(TASK TO CARRY OUT)
Please repeat the whole listing exactly, but leave out any picture it holds.

(DATA PROVIDED)
______
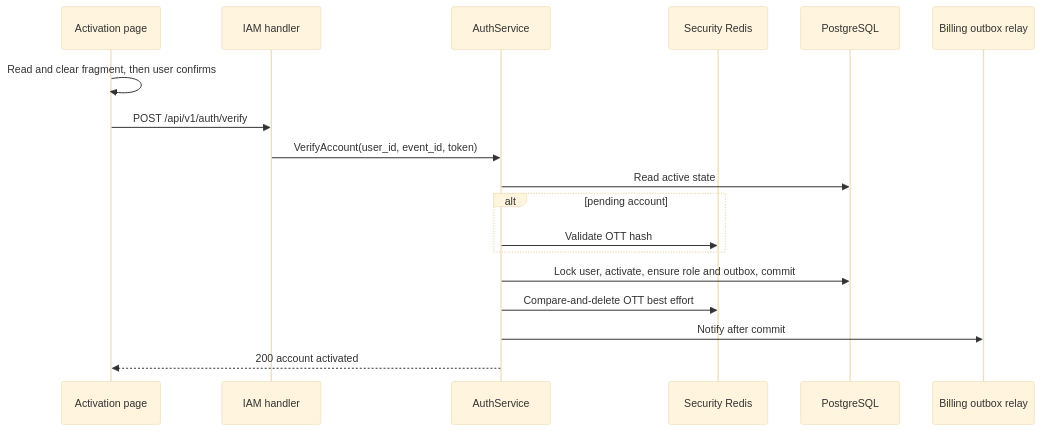
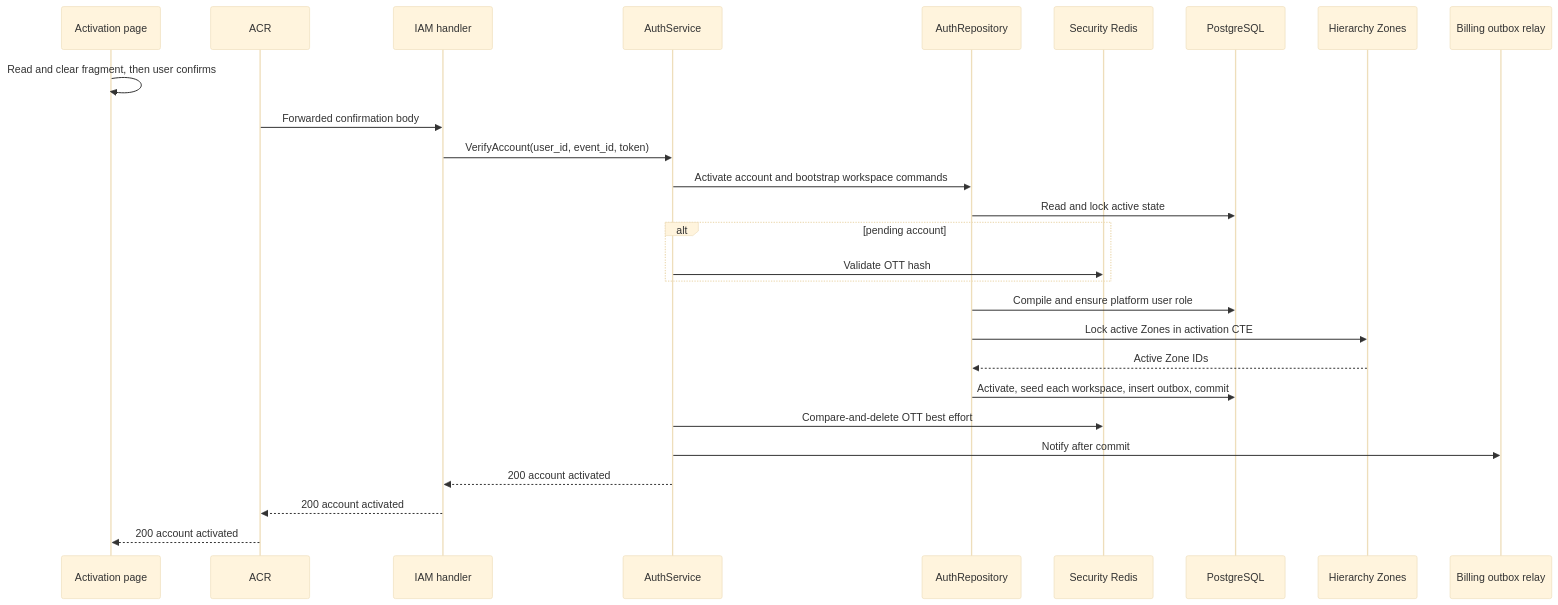
The third of 4 diagrams in god_view/iam/account_verification_god_view_workflow.md (phucle996/aurora), drawn with Mermaid (base theme) before and after one commit. The commit also changed other lines of this file and 165 other files, not shown here.

Commit message:
refactor: overhaul god view documentation and implement platform user workspace permissions management

````diff
--- a/god_view/iam/account_verification_god_view_workflow.md
+++ b/god_view/iam/account_verification_god_view_workflow.md
@@ -124,21 +188,30 @@
 ```mermaid
 sequenceDiagram
     participant UI as Activation page
+    participant A as ACR
     participant H as IAM handler
     participant S as AuthService
+    participant Repo as AuthRepository
     participant R as Security Redis
     participant DB as PostgreSQL
+    participant Z as Hierarchy Zones
     participant Relay as Billing outbox relay
 
     UI->>UI: Read and clear fragment, then user confirms
-    UI->>H: POST /api/v1/auth/verify
+    A->>H: Forwarded confirmation body
     H->>S: VerifyAccount(user_id, event_id, token)
-    S->>DB: Read active state
+    S->>Repo: Activate account and bootstrap workspace commands
+    Repo->>DB: Read and lock active state
     alt pending account
         S->>R: Validate OTT hash
     end
-    S->>DB: Lock user, activate, ensure role and outbox, commit
+    Repo->>DB: Compile and ensure platform user role
+    Repo->>Z: Lock active Zones in activation CTE
+    Z-->>Repo: Active Zone IDs
+    Repo->>DB: Activate, seed each workspace, insert outbox, commit
     S->>R: Compare-and-delete OTT best effort
     S->>Relay: Notify after commit
-    S-->>UI: 200 account activated
+    S-->>H: 200 account activated
+    H-->>A: 200 account activated
+    A-->>UI: 200 account activated
 ```
````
______
(OUTPUT FOR THIS EXERCISE)
The third of 4 diagrams in god_view/iam/account_verification_god_view_workflow.md (phucle996/aurora), drawn with Mermaid (base theme) before and after one commit. The commit also changed other lines of this file and 165 other files, not shown here.

Commit message:
refactor: overhaul god view documentation and implement platform user workspace permissions management

````diff
--- a/god_view/iam/account_verification_god_view_workflow.md
+++ b/god_view/iam/account_verification_god_view_workflow.md
@@ -124,21 +188,30 @@
 ```mermaid
 sequenceDiagram
     participant UI as Activation page
+    participant A as ACR
     participant H as IAM handler
     participant S as AuthService
+    participant Repo as AuthRepository
     participant R as Security Redis
     participant DB as PostgreSQL
+    participant Z as Hierarchy Zones
     participant Relay as Billing outbox relay
 
     UI->>UI: Read and clear fragment, then user confirms
-    UI->>H: POST /api/v1/auth/verify
+    A->>H: Forwarded confirmation body
     H->>S: VerifyAccount(user_id, event_id, token)
-    S->>DB: Read active state
+    S->>Repo: Activate account and bootstrap workspace commands
+    Repo->>DB: Read and lock active state
     alt pending account
         S->>R: Validate OTT hash
     end
-    S->>DB: Lock user, activate, ensure role and outbox, commit
+    Repo->>DB: Compile and ensure platform user role
+    Repo->>Z: Lock active Zones in activation CTE
+    Z-->>Repo: Active Zone IDs
+    Repo->>DB: Activate, seed each workspace, insert outbox, commit
     S->>R: Compare-and-delete OTT best effort
     S->>Relay: Notify after commit
-    S-->>UI: 200 account activated
+    S-->>H: 200 account activated
+    H-->>A: 200 account activated
+    A-->>UI: 200 account activated
 ```
````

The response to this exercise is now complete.